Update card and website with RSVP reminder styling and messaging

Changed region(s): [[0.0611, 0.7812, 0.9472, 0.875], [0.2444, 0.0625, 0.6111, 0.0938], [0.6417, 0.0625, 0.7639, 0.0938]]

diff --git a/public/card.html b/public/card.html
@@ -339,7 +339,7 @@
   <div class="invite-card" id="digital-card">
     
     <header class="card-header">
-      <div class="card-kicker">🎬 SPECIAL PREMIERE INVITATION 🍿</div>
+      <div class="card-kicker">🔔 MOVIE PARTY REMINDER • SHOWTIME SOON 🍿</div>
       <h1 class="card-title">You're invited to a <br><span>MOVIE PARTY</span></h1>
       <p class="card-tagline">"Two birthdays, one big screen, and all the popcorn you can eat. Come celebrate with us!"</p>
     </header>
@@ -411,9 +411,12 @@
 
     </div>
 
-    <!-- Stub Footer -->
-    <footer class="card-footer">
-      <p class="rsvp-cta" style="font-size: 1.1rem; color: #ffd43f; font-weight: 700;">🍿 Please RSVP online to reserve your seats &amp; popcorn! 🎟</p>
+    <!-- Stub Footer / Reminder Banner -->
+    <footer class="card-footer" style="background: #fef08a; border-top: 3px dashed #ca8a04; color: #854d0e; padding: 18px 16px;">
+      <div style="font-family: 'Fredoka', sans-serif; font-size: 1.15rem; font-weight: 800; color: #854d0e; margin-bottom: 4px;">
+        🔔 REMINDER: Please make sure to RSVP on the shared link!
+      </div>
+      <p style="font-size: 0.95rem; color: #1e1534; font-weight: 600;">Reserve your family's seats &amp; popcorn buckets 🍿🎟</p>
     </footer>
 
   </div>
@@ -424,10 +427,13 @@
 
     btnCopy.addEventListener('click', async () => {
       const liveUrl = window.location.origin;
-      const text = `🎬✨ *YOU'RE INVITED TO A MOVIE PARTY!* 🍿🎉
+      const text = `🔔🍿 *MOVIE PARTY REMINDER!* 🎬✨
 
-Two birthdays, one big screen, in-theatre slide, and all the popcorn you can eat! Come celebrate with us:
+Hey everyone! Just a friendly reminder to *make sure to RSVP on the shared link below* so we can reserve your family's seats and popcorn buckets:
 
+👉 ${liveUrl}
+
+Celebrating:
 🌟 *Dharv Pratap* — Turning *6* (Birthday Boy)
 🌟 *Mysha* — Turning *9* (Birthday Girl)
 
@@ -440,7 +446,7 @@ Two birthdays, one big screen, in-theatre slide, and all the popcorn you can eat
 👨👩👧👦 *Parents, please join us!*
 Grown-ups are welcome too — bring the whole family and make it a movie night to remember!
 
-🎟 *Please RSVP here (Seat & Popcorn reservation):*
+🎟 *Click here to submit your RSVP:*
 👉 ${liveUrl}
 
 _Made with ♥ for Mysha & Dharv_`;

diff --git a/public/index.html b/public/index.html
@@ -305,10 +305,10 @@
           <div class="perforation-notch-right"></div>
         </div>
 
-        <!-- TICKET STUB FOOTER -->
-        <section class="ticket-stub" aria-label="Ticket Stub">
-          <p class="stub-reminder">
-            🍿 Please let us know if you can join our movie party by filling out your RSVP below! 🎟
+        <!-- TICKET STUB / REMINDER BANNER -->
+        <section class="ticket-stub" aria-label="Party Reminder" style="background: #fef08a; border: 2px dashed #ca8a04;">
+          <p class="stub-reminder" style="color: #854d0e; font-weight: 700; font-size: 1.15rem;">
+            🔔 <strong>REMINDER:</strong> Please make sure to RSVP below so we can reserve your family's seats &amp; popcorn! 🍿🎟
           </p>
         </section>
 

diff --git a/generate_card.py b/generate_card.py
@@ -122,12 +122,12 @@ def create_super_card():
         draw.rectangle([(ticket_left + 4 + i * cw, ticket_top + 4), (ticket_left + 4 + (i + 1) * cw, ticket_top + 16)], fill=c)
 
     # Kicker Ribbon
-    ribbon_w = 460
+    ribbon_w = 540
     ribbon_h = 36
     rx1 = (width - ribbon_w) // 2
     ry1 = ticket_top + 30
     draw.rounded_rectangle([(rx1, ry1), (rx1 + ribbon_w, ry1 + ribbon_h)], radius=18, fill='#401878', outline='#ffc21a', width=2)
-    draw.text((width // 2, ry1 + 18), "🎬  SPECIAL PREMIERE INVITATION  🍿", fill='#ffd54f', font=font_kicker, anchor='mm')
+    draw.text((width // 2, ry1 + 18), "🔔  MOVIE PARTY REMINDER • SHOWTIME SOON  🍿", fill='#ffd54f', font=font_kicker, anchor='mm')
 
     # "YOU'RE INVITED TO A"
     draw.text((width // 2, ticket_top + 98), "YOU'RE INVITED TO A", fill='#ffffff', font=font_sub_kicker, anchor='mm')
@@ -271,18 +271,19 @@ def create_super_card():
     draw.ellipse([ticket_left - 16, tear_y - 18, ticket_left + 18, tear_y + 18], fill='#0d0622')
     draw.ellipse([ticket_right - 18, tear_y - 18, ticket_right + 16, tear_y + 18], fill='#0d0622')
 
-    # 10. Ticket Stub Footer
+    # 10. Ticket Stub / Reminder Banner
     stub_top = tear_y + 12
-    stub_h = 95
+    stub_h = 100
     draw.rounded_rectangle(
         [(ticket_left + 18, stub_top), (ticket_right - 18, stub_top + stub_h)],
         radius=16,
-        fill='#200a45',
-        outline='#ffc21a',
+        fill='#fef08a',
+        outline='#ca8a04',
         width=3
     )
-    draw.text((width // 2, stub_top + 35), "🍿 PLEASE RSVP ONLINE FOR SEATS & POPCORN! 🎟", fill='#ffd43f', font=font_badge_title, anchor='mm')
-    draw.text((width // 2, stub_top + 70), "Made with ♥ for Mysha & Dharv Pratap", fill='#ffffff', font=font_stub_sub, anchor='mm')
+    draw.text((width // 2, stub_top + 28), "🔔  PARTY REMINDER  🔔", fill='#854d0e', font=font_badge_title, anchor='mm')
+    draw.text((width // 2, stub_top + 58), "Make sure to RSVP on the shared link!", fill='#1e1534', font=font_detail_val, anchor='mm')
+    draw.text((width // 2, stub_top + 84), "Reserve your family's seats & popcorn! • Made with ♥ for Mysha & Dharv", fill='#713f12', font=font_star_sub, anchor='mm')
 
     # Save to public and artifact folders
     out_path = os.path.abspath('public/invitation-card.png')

• What the task asks: The answer should contain only the lines from the first line of the entries through the line holding "Footer / Reminder Banner -->", each exactly as written.

• Response for this exercise:
Update card and website with RSVP reminder styling and messaging

Changed region(s): [[0.0611, 0.7812, 0.9472, 0.875], [0.2444, 0.0625, 0.6111, 0.0938], [0.6417, 0.0625, 0.7639, 0.0938]]

diff --git a/public/card.html b/public/card.html
@@ -339,7 +339,7 @@
   <div class="invite-card" id="digital-card">
     
     <header class="card-header">
-      <div class="card-kicker">🎬 SPECIAL PREMIERE INVITATION 🍿</div>
+      <div class="card-kicker">🔔 MOVIE PARTY REMINDER • SHOWTIME SOON 🍿</div>
       <h1 class="card-title">You're invited to a <br><span>MOVIE PARTY</span></h1>
       <p class="card-tagline">"Two birthdays, one big screen, and all the popcorn you can eat. Come celebrate with us!"</p>
     </header>
@@ -411,9 +411,12 @@
 
     </div>
 
-    <!-- Stub Footer -->
-    <footer class="card-footer">
-      <p class="rsvp-cta" style="font-size: 1.1rem; color: #ffd43f; font-weight: 700;">🍿 Please RSVP online to reserve your seats &amp; popcorn! 🎟</p>
+    <!-- Stub Footer / Reminder Banner -->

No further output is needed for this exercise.